Even the reader unfamiliar with the references of characters earlier in the novel can appreciate the tremendous grounds that this sentence covers: from the ‘laws of creation’ that are fought by Ursula to ‘maintain the line’ of descendants (hers), each of whom is deluding him/herself in frivolous obsessions (‘mythical pursuit’, ‘deception of war’, ‘debauches’, and even ‘praying’ to an extent), the pursuits of which, however misguided, nevertheless lead the lovers to the discovery that their legacy (obsession) can be their mutual love, which will outlast all civilization as the law of decomposition: ashes to ashes and dust to dust; the law Ursula once fought, returns life to the lowly creatures that have preexisted before even humanity. Remark the themes of life continuity, fruitless struggle, and the everlasting power of love, all of which go seamlessly tied together in this one sentence of prose. And it is only one sentence!
Perhaps a bit of plot would be best to put all this into context? We have some of it, but not enough to reveal much of the novel’s true worth. What Marquez gives us is a place, Macondo (Columbia, depending on how you want to look at it), and a history that is less a series of dates and events than it is the people who live it.
History subject to the lives of its ancestry.
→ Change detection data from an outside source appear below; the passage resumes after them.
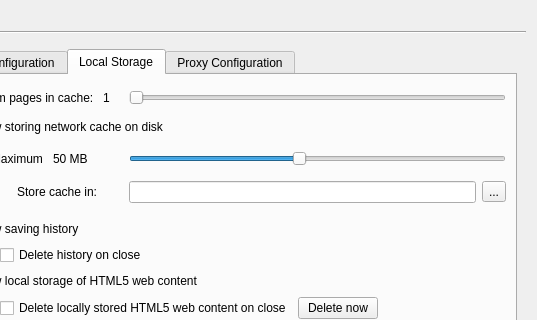
Above: src/lib/preferences/preferences.ui from QupZilla/qupzilla before the change; both pictures show x 303 to 840 and y 0 to 320 of the 840 by 554 pixel window. Below: the same form after it.
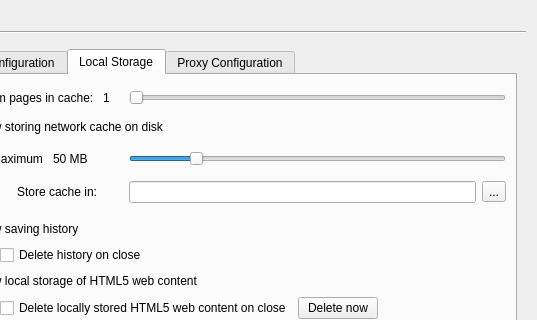
That is the form after the change. The open tabs and pages were chosen to show the change. Custom widgets are drawn as their Qt base class.

Commit message:
[Preferences] Network cache value can now be 20-200 MB
Increase the maximum cache size. See #1139

The edit to the form file:
```diff
--- a/src/lib/preferences/preferences.ui
+++ b/src/lib/preferences/preferences.ui
@@ -1282,7 +1282,10 @@
                  <item row="2" column="3">
                   <widget class="QSlider" name="cacheMB">
                    <property name="minimum">
-                    <number>10</number>
+                    <number>20</number>
+                   </property>
+                   <property name="maximum">
+                    <number>200</number>
                    </property>
                    <property name="sliderPosition">
                     <number>50</number>
```
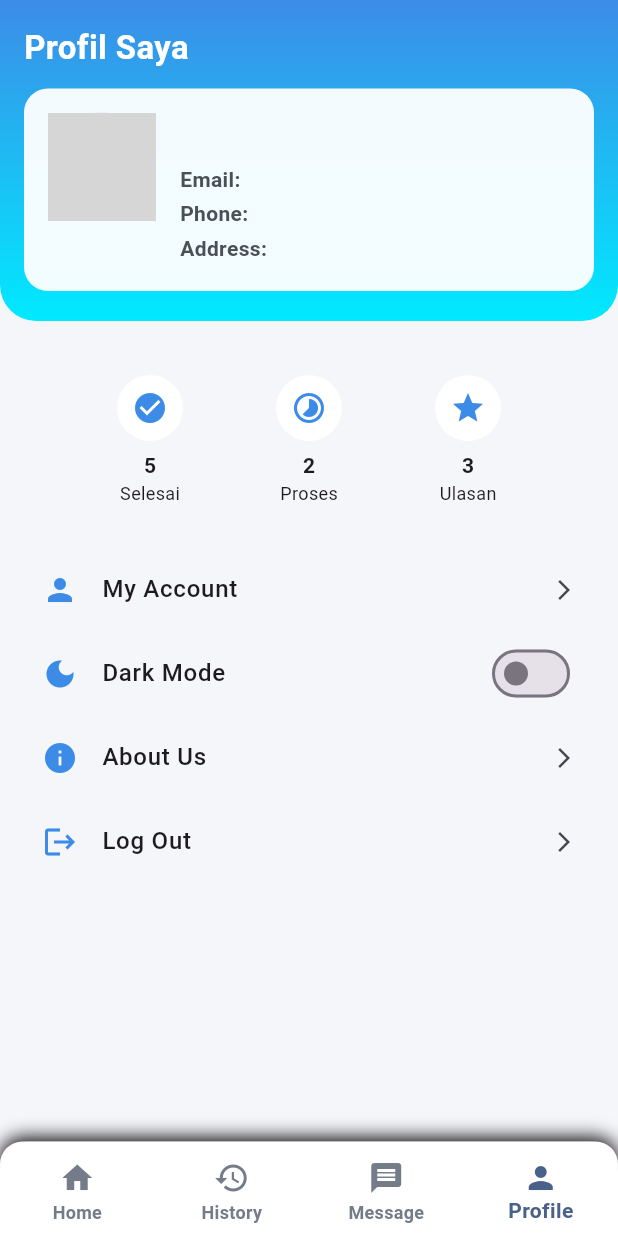
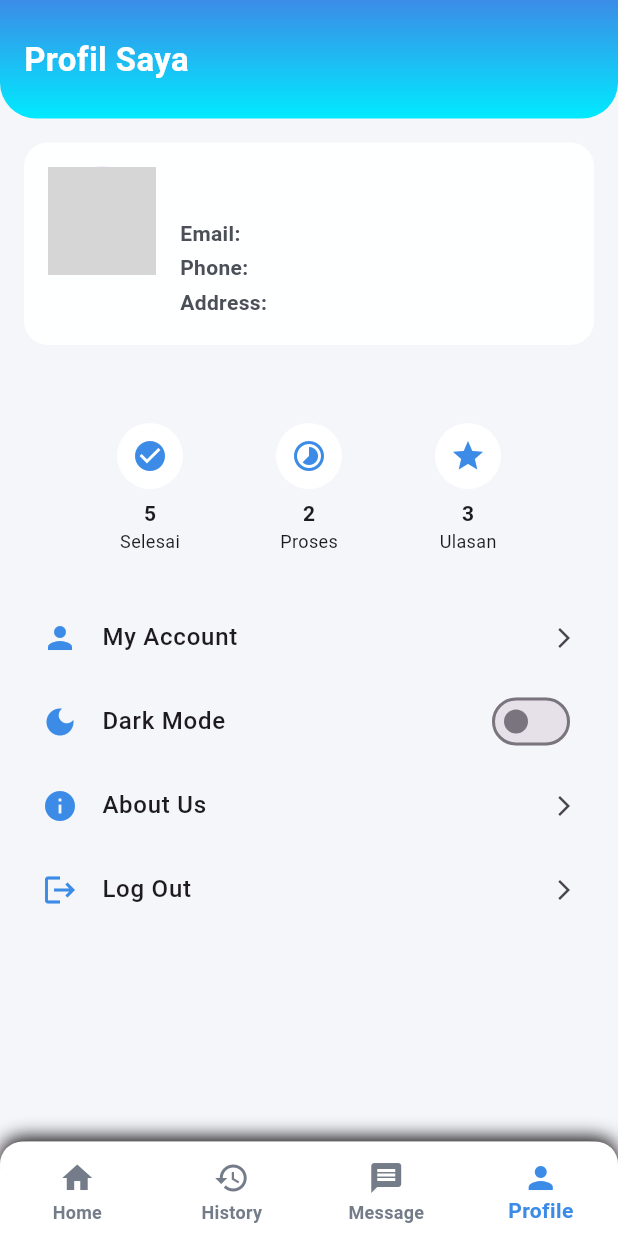
Before and after one commit to imxey/mobprog_3, a Flutter app: the MainScreen screen opened directly, item 4 of the bottom bar chosen, on a phone screen of 412 x 824 dp. Run offline on Flutter 3.47's test engine with Material 3 defaults, Android fonts, the phone set to English and light mode, and no system bars; our stand-ins replace flutter_rating_bar, infinite_carousel; network calls fail; grey boxes are pictures that could not be loaded.

Commit message:
tambah harga, perbaiki profile dan navbar

```diff
--- a/lib/pages/profile.dart
+++ b/lib/pages/profile.dart
@@ -10,27 +10,26 @@ class ProfileScreen extends StatelessWidget {
   Widget build(BuildContext context) {
     return Scaffold(
       backgroundColor: const Color(0xFFF5F6FA),
-      body: Column(
-        children: [
-          // Header dengan card profil
-          Container(
-            width: double.infinity,
+      appBar: PreferredSize(
+        preferredSize: const Size.fromHeight(100),
+        child: Container(
           decoration: const BoxDecoration(
             gradient: LinearGradient(
-                colors: [Color(0xFF3C8CE7), Color(0xFF00EAFF)],
               begin: Alignment.topCenter,
               end: Alignment.bottomCenter,
+              colors: [Color(0xFF3C8CE7), Color(0xFF00EAFF)],
             ),
             borderRadius: BorderRadius.only(
               bottomLeft: Radius.circular(24),
               bottomRight: Radius.circular(24),
             ),
           ),
-            padding: const EdgeInsets.fromLTRB(16, 16, 16, 20), // <= padding atas dikurangi
-            child: Column(
-              crossAxisAlignment: CrossAxisAlignment.start,
-              children: [
-                const Text(
+          padding: const EdgeInsets.symmetric(horizontal: 16, vertical: 24),
+          child: SafeArea(
+            child: Row(
+              mainAxisAlignment: MainAxisAlignment.spaceBetween,
+              children: const [
+                Text(
                   'Profil Saya',
                   style: TextStyle(
                     color: Colors.white,
@@ -38,8 +37,16 @@ class ProfileScreen extends StatelessWidget {
                     fontWeight: FontWeight.bold,
                   ),
                 ),
-                const SizedBox(height: 12),
-                Container(
+              ],
+            ),
+          ),
+        ),
+      ),
+      body: Column(
+        children: [
+          Padding(
+            padding: const EdgeInsets.all(16),
+            child: Container(
               padding: const EdgeInsets.all(16),
               decoration: BoxDecoration(
                 color: Colors.white.withOpacity(0.95),
@@ -75,10 +82,7 @@ class ProfileScreen extends StatelessWidget {
                 ],
               ),
             ),
-              ],
           ),
-          ),
-
           // Konten scrollable
           Expanded(
             child: ListView(
--- a/lib/widget/navbar.dart
+++ b/lib/widget/navbar.dart
@@ -33,7 +33,7 @@ class Navbar extends StatelessWidget {
           currentIndex: currentIndex,
           onTap: onTap,
           type: BottomNavigationBarType.fixed,
-          selectedItemColor: Color(0xFF4A628A),
+          selectedItemColor: Color(0xFF3C8CE7),
           unselectedItemColor: Color(0xFF747B89),
           showUnselectedLabels: true,
           unselectedLabelStyle: const TextStyle(
```
Also changed, not shown: lib/pages/confirmation_order.dart (+40 -6 lines), lib/pages/home.dart (+11 -9 lines), pubspec.yaml (+11 -6 lines), assets/Montserrat-Bold.ttf (added), assets/Montserrat-Regular.ttf (added), assets/Montserrat-SemiBold.ttf (added), pubspec.lock. Lines whose indentation alone changed are shown as unchanged.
This is what we have, and it accounts for the marvels one will read; of giants and timid girls who eat the paint of the house and dirt of the fields; of wars and firing squads, mysterious deaths and incestuous relationships, and at the very end, a fantastic conclusion straight out of Revelations with one of the most beautiful ending lines every written:
“Before reaching the final line, however, he had already understood that he would never leave that room, for it was foreseen that the city of mirrors (or mirages) would be wiped out by the wind and exiled from the memory of men at the precise moment when Aureliano Babilonia would finish deciphering the tablets, and that everything written on them was unrepeatable since time immemorial and forever more, because races condemned to one hundred years of solitude did not have a second opportunity on earth.”
Perhaps it’s all a fabulous waste of time attempting to focus a single interpretation where there is so much to be found. Don’t lose your bearings, Jose Arcadio Buendia cautions, and yet you will inevitably as language and yarn, history and character threaten to overwhelm. This, unfortunately, is one of the few drawbacks to Gabriel Garcia Marquez’s astounding novel: the feeling that whatever we’re reading, whatever we’ve read and indeed, whatever we will read, will only ever be but a shadow of the whole picture: one that we may never fully comprehend, even if given one hundred years of solitude to parse it all out.